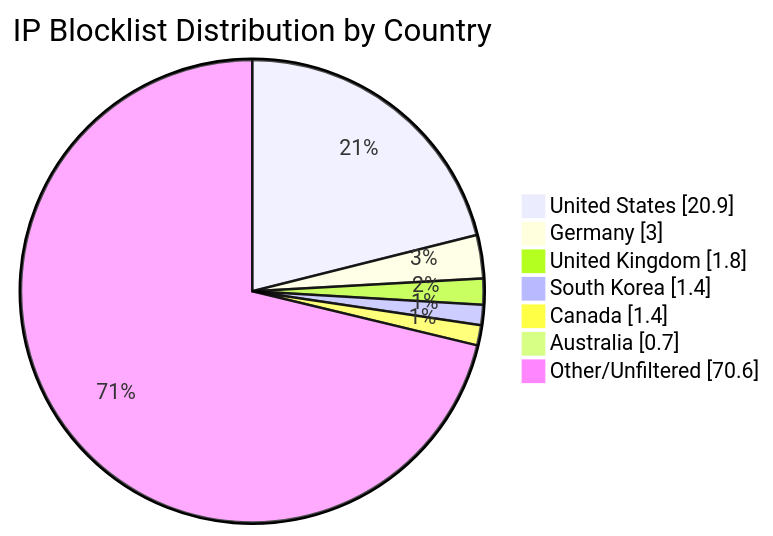
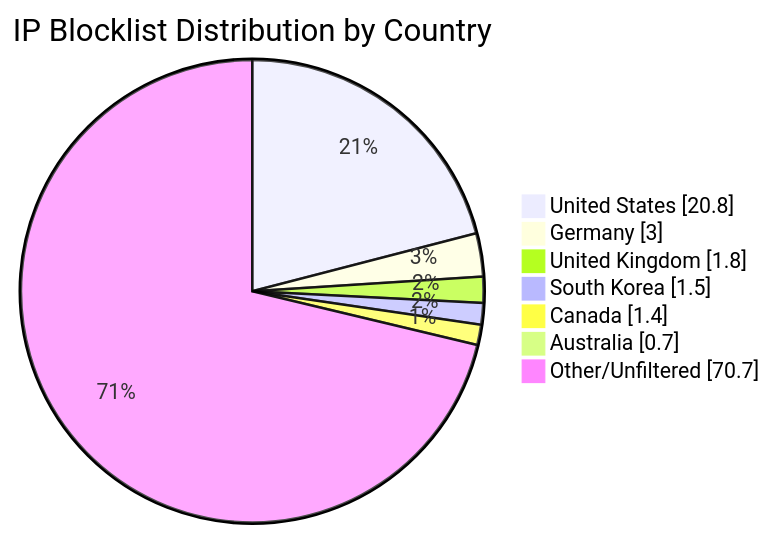
The diagram in README.md (MarcusHoltz/ipblocklist-geofiltered-aggregator), drawn with Mermaid before and after one commit. The commit also changed other lines of this file and 9 other files, not shown here.

````diff
--- a/README.md
+++ b/README.md
@@ -34,10 +34,10 @@
 ```mermaid
 pie showData title IP Blocklist Distribution by Country
-"United States" : 20.9
+"United States" : 20.8
 "Germany" : 3.0
 "United Kingdom" : 1.8
-"South Korea" : 1.4
+"South Korea" : 1.5
 "Canada" : 1.4
 "Australia" : 0.7
-"Other/Unfiltered" : 70.6
+"Other/Unfiltered" : 70.7
 ```
````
•••
[TASK PROMPT]
Everything above should be given again exactly, apart from the pictures.

[RESULT OF THE TASK]
The diagram in README.md (MarcusHoltz/ipblocklist-geofiltered-aggregator), drawn with Mermaid before and after one commit. The commit also changed other lines of this file and 9 other files, not shown here.

````diff
--- a/README.md
+++ b/README.md
@@ -34,10 +34,10 @@
 ```mermaid
 pie showData title IP Blocklist Distribution by Country
-"United States" : 20.9
+"United States" : 20.8
 "Germany" : 3.0
 "United Kingdom" : 1.8
-"South Korea" : 1.4
+"South Korea" : 1.5
 "Canada" : 1.4
 "Australia" : 0.7
-"Other/Unfiltered" : 70.6
+"Other/Unfiltered" : 70.7
 ```
````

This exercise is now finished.